This animation depicts real-time wind speed and direction at selected heights above Earth's surface, ocean surface currents, and ocean surface temperatures and anomalies.

This is a ten-question quiz of basic to intermediate information about global climate change.

This PBS Learning Media activity addresses drought basics, including its causes and impacts and ways to assess it, by using media from NOAA and NASA. It defines the types of drought, the impacts, monitoring, and responses to drought. Use this resource to stimulate thinking and questions on the complexity of drought and to identify some variables used in defining drought.

This article and slide show from the New York Times, features several scientists from the University of Alaska, Fairbanks, who study the effects of thawing permafrost in Alaska.

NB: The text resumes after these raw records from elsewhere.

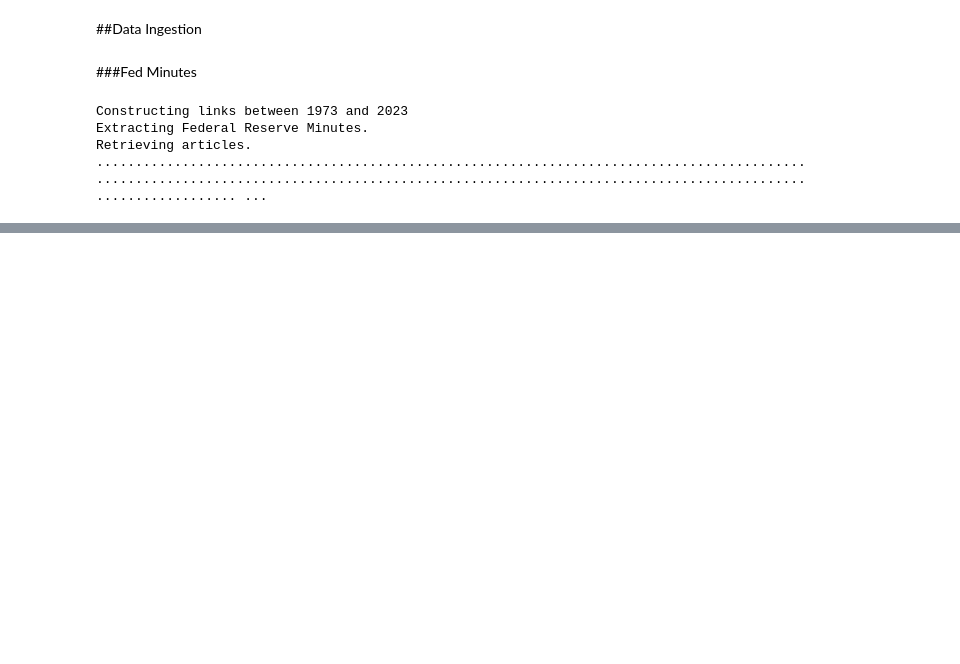
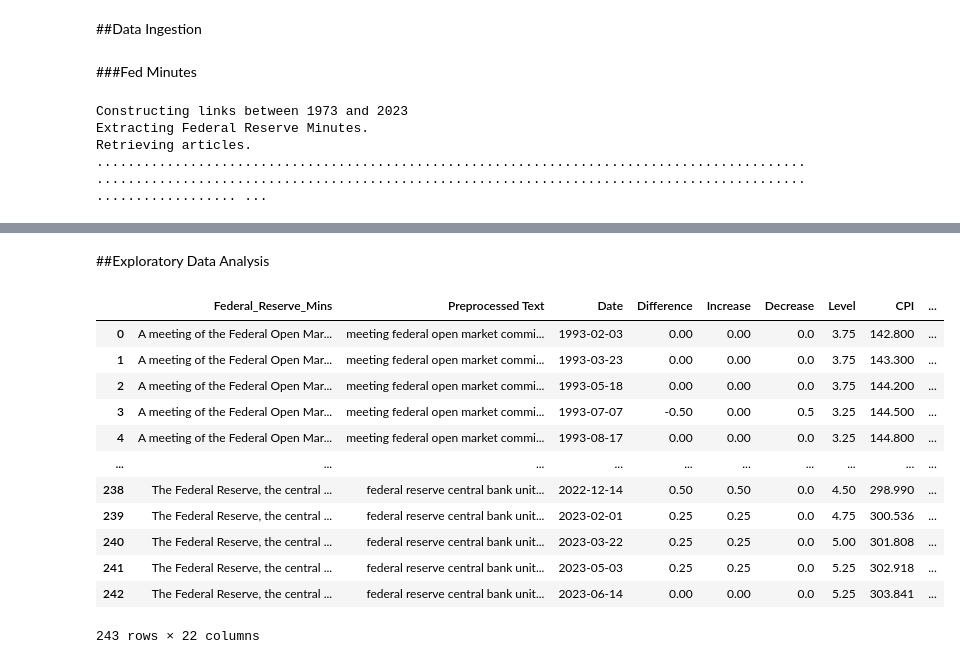
Before and after one commit to abactat/FOMC_Sentiment_Analysis, a Jupyter notebook: notebooks/Week 13 -- Master Notebook.ipynb, the cells around one changed output, grey strips where cells are left out. Saved outputs shown, nothing was run; the diff lists cells and outputs as text; code cells hidden in the pictures; blank space fills up the shorter version.

```diff
--- a/notebooks/Week 13 -- Master Notebook.ipynb
+++ b/notebooks/Week 13 -- Master Notebook.ipynb
@@ -240,0 +385,39 @@ BadZipFile: File is not a zip file
+# %%
+# Specify the series ID for the Brave-Butters-Kelley Coincident Index
+cei_series_id = 'BBKMCOIX'
+
+# Fetch monthly data for the CEI from FRED starting from January 1, 1993
+cei_data = fred.get_series(cei_series_id, start_date='1993-01-01', frequency='m')
+
+# Create a DataFrame with the Date and CEI columns
+cei_df = pd.DataFrame({'Date': cei_data.index, 'CEI': cei_data.values})
+# %%
+# Specify the series ID for the Brave-Butters-Kelley Cycle: Lagging Subcomponent of GDP
+lag_series_id = 'BBKMCLA'
+
+# Fetch monthly data for the LAG from FRED starting from January 1, 1993
+lag_data = fred.get_series(lag_series_id, start_date='1993-01-01', frequency='m')
+
+# Create a DataFrame with the Date and LAG columns
+lag_df = pd.DataFrame({'Date': lag_data.index, 'LAG': lag_data.values})
+# %%
+# Convert 'Date' column to datetime data type in both DataFrames
+dataset['Date'] = pd.to_datetime(dataset['Date'])
+policy['Date'] = pd.to_datetime(policy['Date'])
+
+# Sort the 'dataset' DataFrame by 'Date'
+dataset_sorted = dataset.sort_values('Date')
+
+# Sort the 'policy' DataFrame by 'Date'
+policy_sorted = policy.sort_values('Date')
+
+# Perform the merge operation with sorted DataFrames, using 'Date' column and 5-day tolerance
+merged_data = pd.merge_asof(dataset_sorted, policy_sorted, on='Date', direction='nearest', tolerance=pd.Timedelta(days=5))
+
+# Replace NA values in 'Difference', 'Increase', and 'Decrease' columns with zeroes
+merged_data[['Difference', 'Increase', 'Decrease']] = merged_data[['Difference', 'Increase', 'Decrease']].fillna(0)
+
+# Fill NA values in 'Level' column with value from the row above (forward fill)
+merged_data['Level'] = merged_data['Level'].fillna(method='ffill')
+
+merged_data['Level'] = merged_data['Level'].fillna(3.75)
@@ -240,0 +506,4 @@ BadZipFile: File is not a zip file
+# %%
+dataset = merged_data.fillna(method='ffill')
+na_count = dataset.isna().sum()
+print(na_count)
@@ -240,0 +528,18 @@ BadZipFile: File is not a zip file
+# %% [markdown]
+##Exploratory Data Analysis
+# %%
+dataset
+# %% [output]
+|  | Federal_Reserve_Mins | Preprocessed Text | Date | Difference | Increase | Decrease | Level | CPI | ... |
+| 0 | A meeting of the Federal Open Mar... | meeting federal open market commi... | 1993-02-03 | 0.00 | 0.00 | 0.0 | 3.75 | 142.800 | ... |
+| 1 | A meeting of the Federal Open Mar... | meeting federal open market commi... | 1993-03-23 | 0.00 | 0.00 | 0.0 | 3.75 | 143.300 | ... |
+| 2 | A meeting of the Federal Open Mar... | meeting federal open market commi... | 1993-05-18 | 0.00 | 0.00 | 0.0 | 3.75 | 144.200 | ... |
+| 3 | A meeting of the Federal Open Mar... | meeting federal open market commi... | 1993-07-07 | -0.50 | 0.00 | 0.5 | 3.25 | 144.500 | ... |
+| 4 | A meeting of the Federal Open Mar... | meeting federal open market commi... | 1993-08-17 | 0.00 | 0.00 | 0.0 | 3.25 | 144.800 | ... |
+| ... | ... | ... | ... | ... | ... | ... | ... | ... | ... |
+| 238 | The Federal Reserve, the central ... | federal reserve central bank unit... | 2022-12-14 | 0.50 | 0.50 | 0.0 | 4.50 | 298.990 | ... |
+| 239 | The Federal Reserve, the central ... | federal reserve central bank unit... | 2023-02-01 | 0.25 | 0.25 | 0.0 | 4.75 | 300.536 | ... |
+| 240 | The Federal Reserve, the central ... | federal reserve central bank unit... | 2023-03-22 | 0.25 | 0.25 | 0.0 | 5.00 | 301.808 | ... |
+| 241 | The Federal Reserve, the central ... | federal reserve central bank unit... | 2023-05-03 | 0.25 | 0.25 | 0.0 | 5.25 | 302.918 | ... |
+| 242 | The Federal Reserve, the central ... | federal reserve central bank unit... | 2023-06-14 | 0.00 | 0.00 | 0.0 | 5.25 | 303.841 | ... |
+243 rows × 22 columns
```
Also changed, not shown: parts of 31 cells of this notebook, 2 other files.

Here students use data from the NOAA carbon dioxide monitoring sites, such as Mauna Loa, to graph the Keeling Curve for themselves on large sheets of paper. Each group graphs one year, and the graphs are joined at the end to reveal the overall upward trend. The explanation describes the carbon cycle and how human activities are leading to the overall trend of rising carbon dioxide.

This set of animations and interactive simulations from the Byrd Polar Research Center at Ohio State University helps students develop an understanding of models used to understand the Earth system. Students consider the types of data that need to be included in a climate model, looking at inputs, outputs, and variables. The animations show how data is calculated for grid cells and assembled into a comprehensive model.

This well-designed experiment compares CO2 impacts on salt water and fresh water. In a short demonstration, students examine how distilled water (i.e., pure water without any dissolved ions or compounds) and seawater are affected differently by increasing carbon dioxide in the air.